“For the past five years, Daniel has been a groundbreaking leader for the Sheldon,” Perlman said in a prepared statement. “His knowledge of and commitment to modern and transnational art will serve him well in his new role. He will be missed and we wish him the very best.
“We will conduct a national search for a director in early 2014. The Sheldon is a world class museum of art and we expect to attract world class candidates for this position.”
Veneciano was in New York on Friday. In addition to meeting with El Museo staff, he was interviewing candidates for the Sheldon curator position that opened recently when Brandon Ruud, curator of transnational American art, left the museum.
"I want to make sure everything is in place so the museum can run smoothly in the interim while they are finding my successor," Veneciano said. "That includes having a new curator."
Ruud’s position was created by Veneciano, who implemented a transnational approach to the museum’s collecting and exhibition programming.
Under that emphasis, Veneciano established and purchased art for an “African American Masters Collection” and acquired work by Latino and female artists, including Lee Krasner’s “Invocation,” the most significant acquisition of his tenure.
Veneciano also curated major exhibitions drawn from the Sheldon collection, including last year’s “The Geometric Unconscious” and “Its Surreal Thing: The Temptation of Objects,” which is now on view.
He earned national attention for the museum through the “Year of the Woman” programming in 2011 and the 50th anniversary celebration of the Philip Johnson-designed building by removing the artwork to create “The Naked Museum.”
A proposed Haymarket expansion of Sheldon was designed by top international architect Zaha Hadid under a 2009 commission arranged by Veneciano.
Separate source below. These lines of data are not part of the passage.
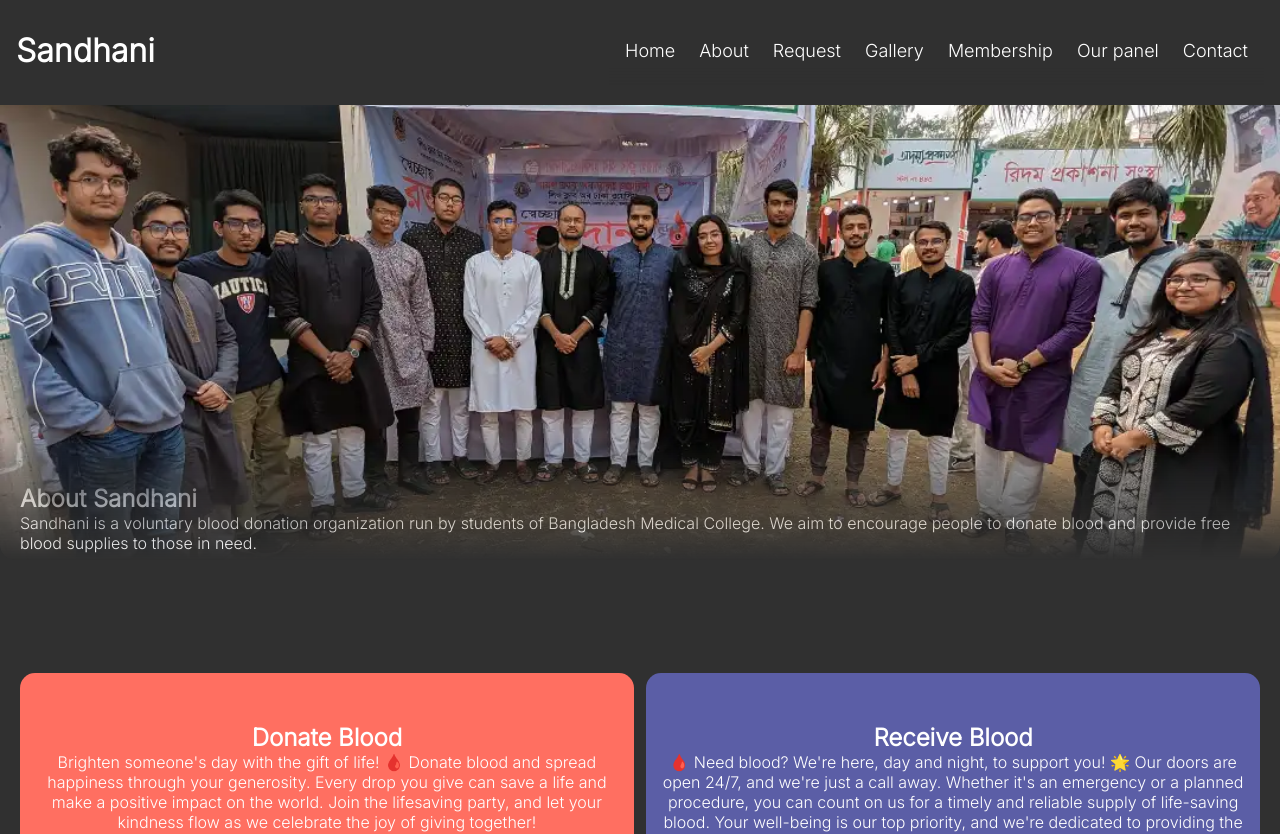
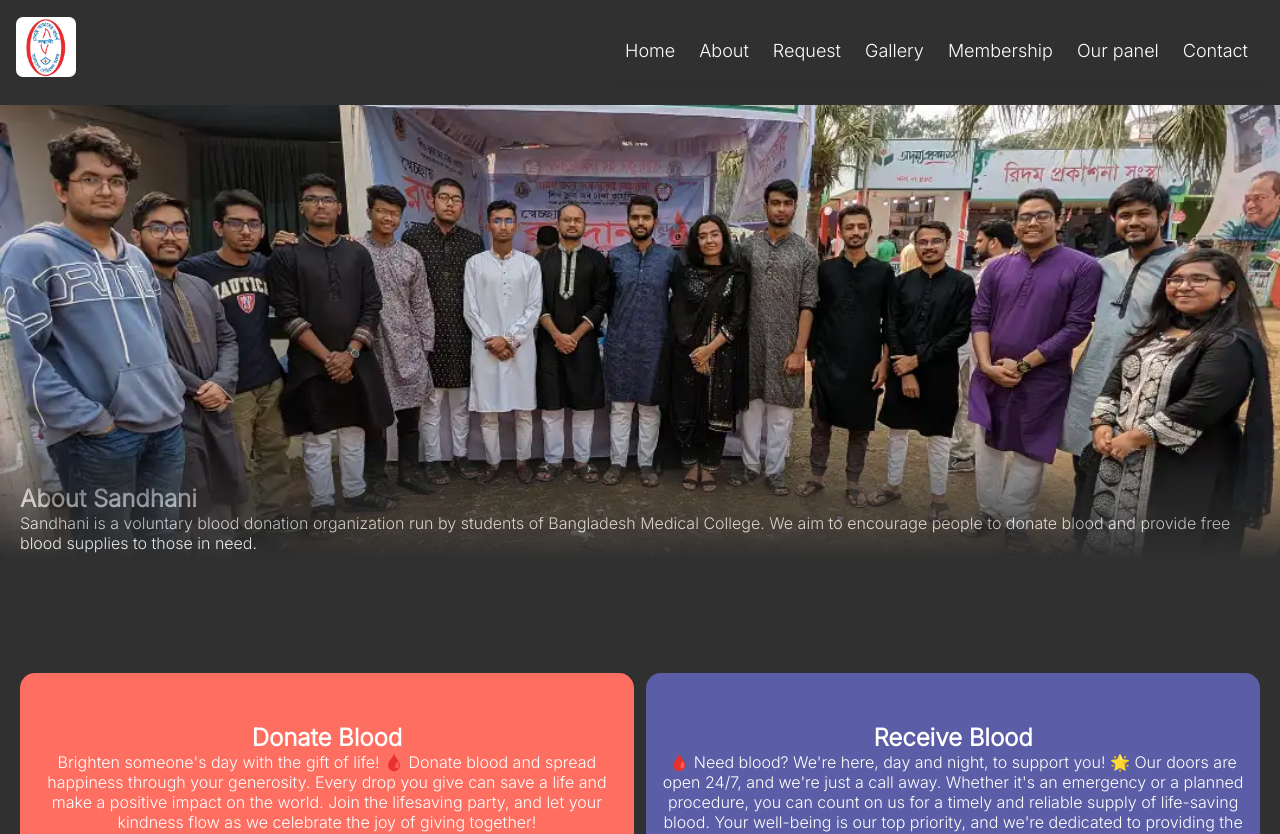
Before and after one commit to moyshik7/sbmcu, a Next.js app: page / in a window 1280 px wide. Shown: the top 834 px of the page. Built offline with nearby package versions, Linux system fonts and the light colour scheme; a web font is replaced by a local one.

Commit message:
Changed from SAndhani Lekha to logo

```diff
--- a/components/navbar.jsx
+++ b/components/navbar.jsx
@@ -3,6 +3,7 @@ import React, { useState } from "react";
 import styles from "@/styles/navbar.module.css"
 import Head from "next/head";
 import Script from "next/script";
+import Image from "next/image";
 
 const NavItem = ({ text, href, active }) => {
   return (
@@ -30,7 +31,9 @@ const Navbar = () => {
         <header>
             <div className={styles.nav}>
                 <Link href={"/"}>
-                    <h1 className={styles.logo}>Sandhani</h1>
+                    <h1 className={styles.logo}>
+                        <Image src="/android-icon-192x192.png" height={192} width={192} alt="Sandhani Bangladesh Medical College Logo" />
+                    </h1>
         		</Link>
         		<div onClick={() => setNavActive(!navActive)} className={styles.nav__menu_bar}>
 					{ navActive ? <i className='fas fa-times' /> : <i className='fas fa-bars' /> }
--- a/styles/navbar.module.css
+++ b/styles/navbar.module.css
@@ -12,7 +12,13 @@
     top: 0;
 }
 .nav .logo {
-    color: white;
+    width: 60px;
+    border-radius: 7px;
+}
+.nav .logo img{
+    width: 100%;
+    height: auto;
+    border-radius: 7px;
 }
 .nav a {
     text-decoration: none;
```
Funding for that project, originally estimated at $12.5 million, has not been found. If it occurs, the expansion will be built entirely through donations.
Veneciano also began “artland,” a twice-yearly magazine devoted to arts in Nebraska, and emphasized Sheldon’s connection with the community, creating a curator of civic involvement and inviting community groups to take part in museum exhibitions.
El Museo del Barrio, in East Harlem, has an annual budget of more than $5 million.
El Museo del Barrio has had a turbulent year, with eight layoffs from its 41-person staff, two-month staff furloughs and a cutback in its days of operations from six to four, according to The New York Times. El Museo’s chief curator, deputy executive director and development director all recently left the museum.
Tony Bechara, chairman of the El Museo board, told The New York Times that Veneciano had “a broad, inclusive vision that will make El Museo a center of pride in our community and a source of cultural influence and inspiration in New York and around the world.”
Veneciano will be returning to the area where he spent much of his professional career. He came to Sheldon from New Brunswick, N.J., where he was director of Rutgers University’s Paul Robeson Galleries from 2005 to 2008. He was curator of exhibitions at the Studio Museum in Harlem from 1994 to 1999 and earned his doctorate at Columbia University.